The play opens during a bitterly cold night watch outside of the royal Danish palace. There is a changing of the guards: Bernardo replaces Francisco. Soon two more characters arrive, Horatio and Marcellus. We learn that Bernardo and Marcellus, two soldiers, have witnessed an extraordinary sight on both of the previous nights’ watches: the ghost of the former King of Denmark, Old Hamlet, has appeared before them in full armor. On this third night, they’ve welcomed Horatio, a scholar and a skeptic who has just arrived in Denmark, to verify their ghost sighting. Horatio initially expresses doubt that the ghost will appear. Suddenly, it does. The two soldiers charge Horatio to speak to the ghost but he does not. The ghost disappears just as suddenly as it arrived.
Soon after the ghost’s disappearance, Marcellus asks the other two why there has been such a massive mobilization of Danish war forces recently. Horatio answers, saying that the Danish army is preparing for a possible invasion byFortinbras, Prince of Norway. We learn that Fortinbras’ father (also named Fortinbras), was killed many years before in single combat with Old Hamlet, the now-deceased king whose ghost we have just seen. Now that Old Hamlet has died, presumably weakening the Danes, there is a rumor that Fortinbras plans to invade Denmark and claim that lands that were forfeit after his father’s death.
After Horatio has finished explaining this political backstory, the ghost of Old Hamlet appears once more. This time Horatio does try to speak to the ghost. When the ghost remains silent, Horatio tells Marcellus and Bernardo to try to detain it; they strike at the ghost with their spears but jab only air. A rooster crows just as the ghost appears ready to reply to Horatio at last.
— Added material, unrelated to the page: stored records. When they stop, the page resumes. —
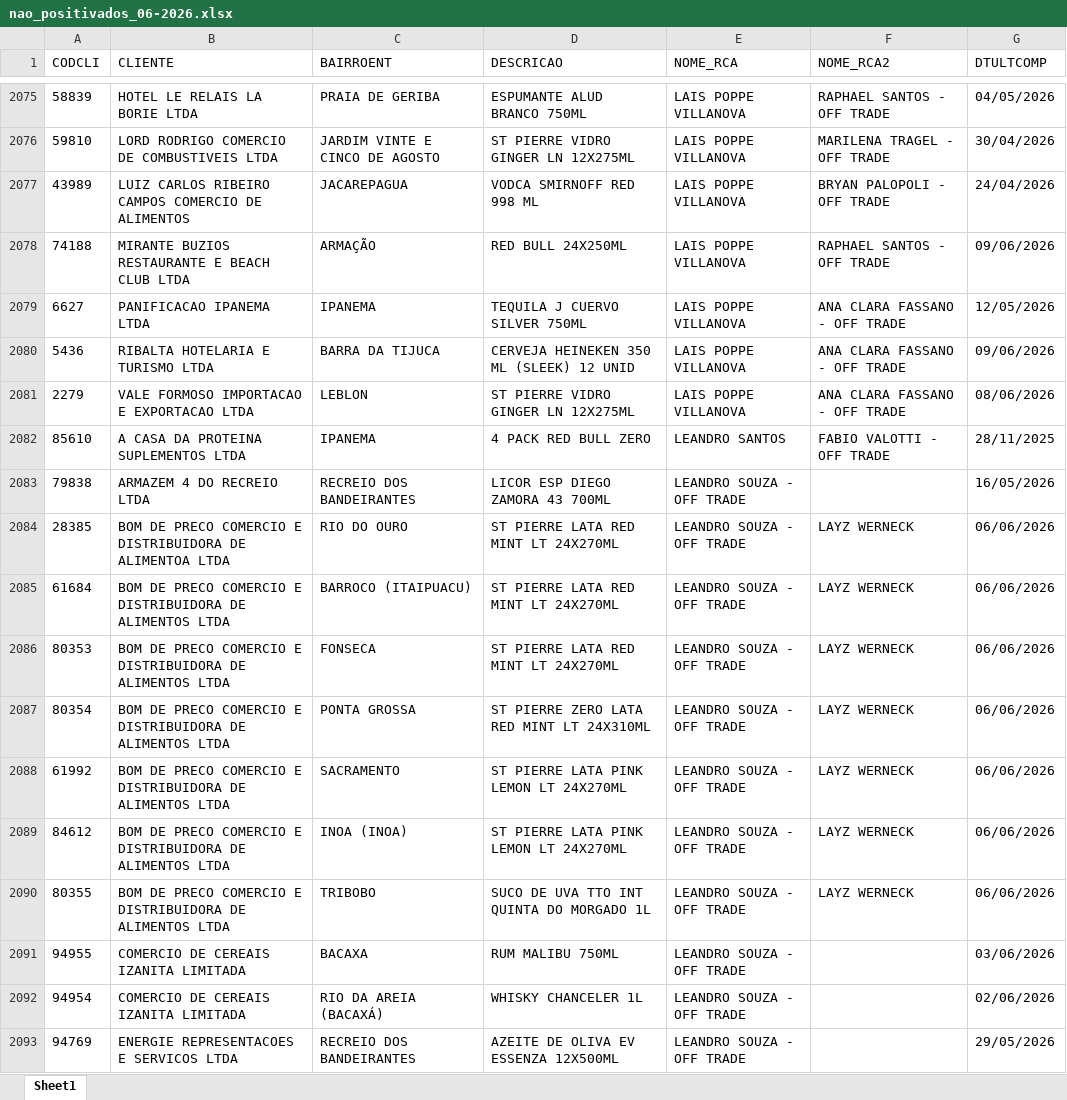
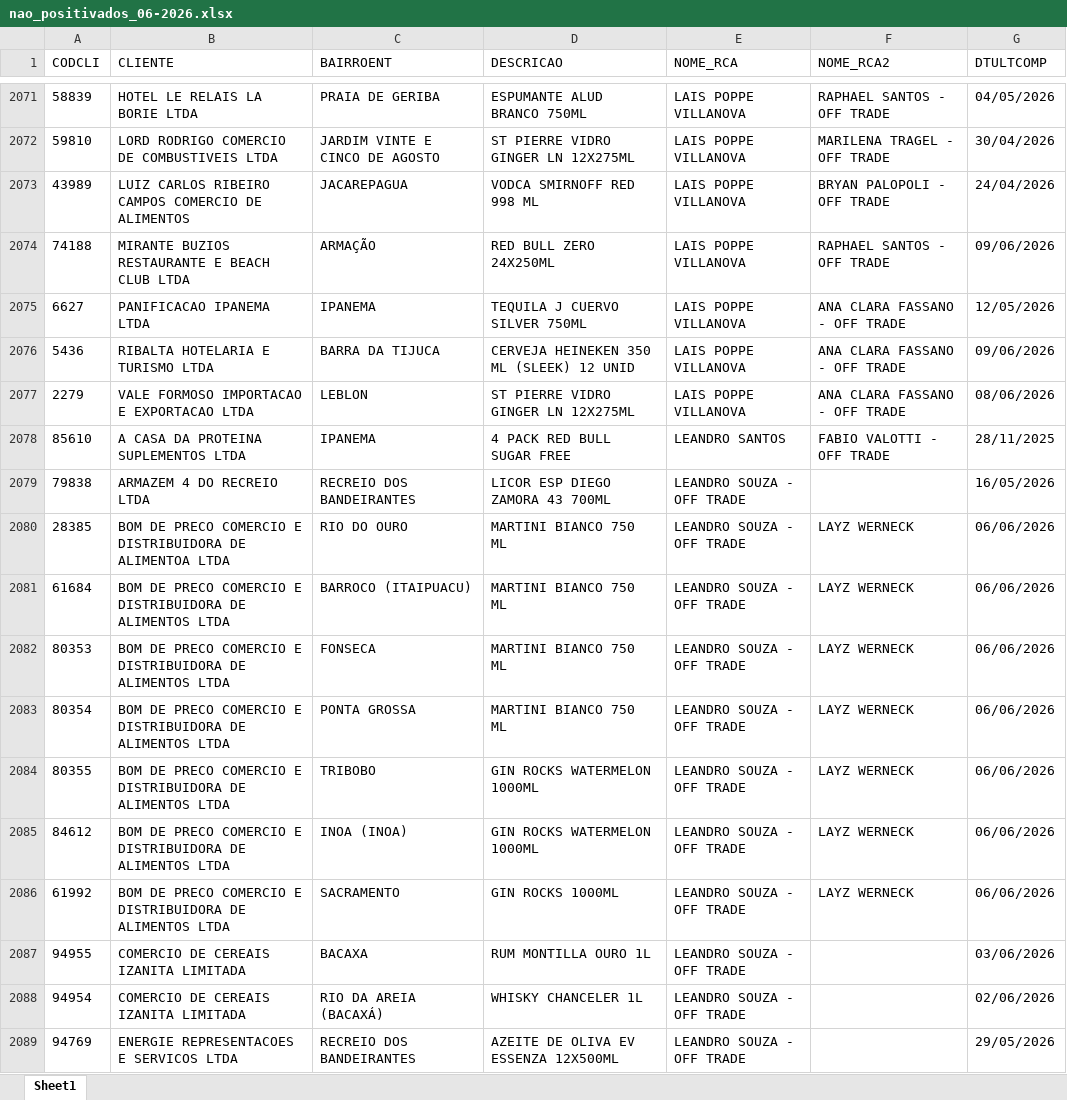
Before and after one commit to leonardocampos-cmd/offtrade, an Excel workbook: nao_positivados_06-2026.xlsx, sheet Sheet1, drawn as a sheet; only a part is shown, gaps mark what is left out; values as stored, in another font and other column widths than the file's, no borders; addresses are those after the commit; the diff covers the shown part only; the diff names each change by its address in the sheet, - before the commit and + after, or states it on an @@ line.

Commit message:
Atualiza exportacao_catalogo.py e exportacao_clientes_rca.py para corrigir mapeamento de dados; atualiza pedidos_enviados.json com novos registros

```diff
--- a/nao_positivados_06-2026.xlsx (sheet Sheet1)
+++ b/nao_positivados_06-2026.xlsx (sheet Sheet1)
-D2074 (DESCRICAO): RED BULL 24X250ML
+D2074 (DESCRICAO): RED BULL ZERO 24X250ML
-D2078 (DESCRICAO): 4 PACK RED BULL ZERO
+D2078 (DESCRICAO): 4 PACK RED BULL SUGAR FREE
-D2080:D2082 (DESCRICAO): ST PIERRE LATA RED MINT LT 24X270ML
+D2080:D2082 (DESCRICAO): MARTINI BIANCO 750 ML
-D2083 (DESCRICAO): ST PIERRE ZERO LATA RED MINT LT 24X310ML
+D2083 (DESCRICAO): MARTINI BIANCO 750 ML
-A2084 (CODCLI): 61992
+A2084 (CODCLI): 80355
-C2084 (BAIRROENT): SACRAMENTO
+C2084 (BAIRROENT): TRIBOBO
-D2084:D2085 (DESCRICAO): ST PIERRE LATA PINK LEMON LT 24X270ML
+D2084:D2085 (DESCRICAO): GIN ROCKS WATERMELON 1000ML
-A2086 (CODCLI): 80355
+A2086 (CODCLI): 61992
-C2086 (BAIRROENT): TRIBOBO
+C2086 (BAIRROENT): SACRAMENTO
-D2086 (DESCRICAO): SUCO DE UVA TTO INT QUINTA DO MORGADO 1L
+D2086 (DESCRICAO): GIN ROCKS 1000ML
-D2087 (DESCRICAO): RUM MALIBU 750ML
+D2087 (DESCRICAO): RUM MONTILLA OURO 1L
```
Also changed, not shown: 62 added rows, 53 removed rows, 5 moved rows and 958 edited cells elsewhere in this sheet, 3 other files.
This sound startles the ghost away. Horatio decides to tell Prince Hamlet, Old Hamlet’s son, about the apparition, and the others agree.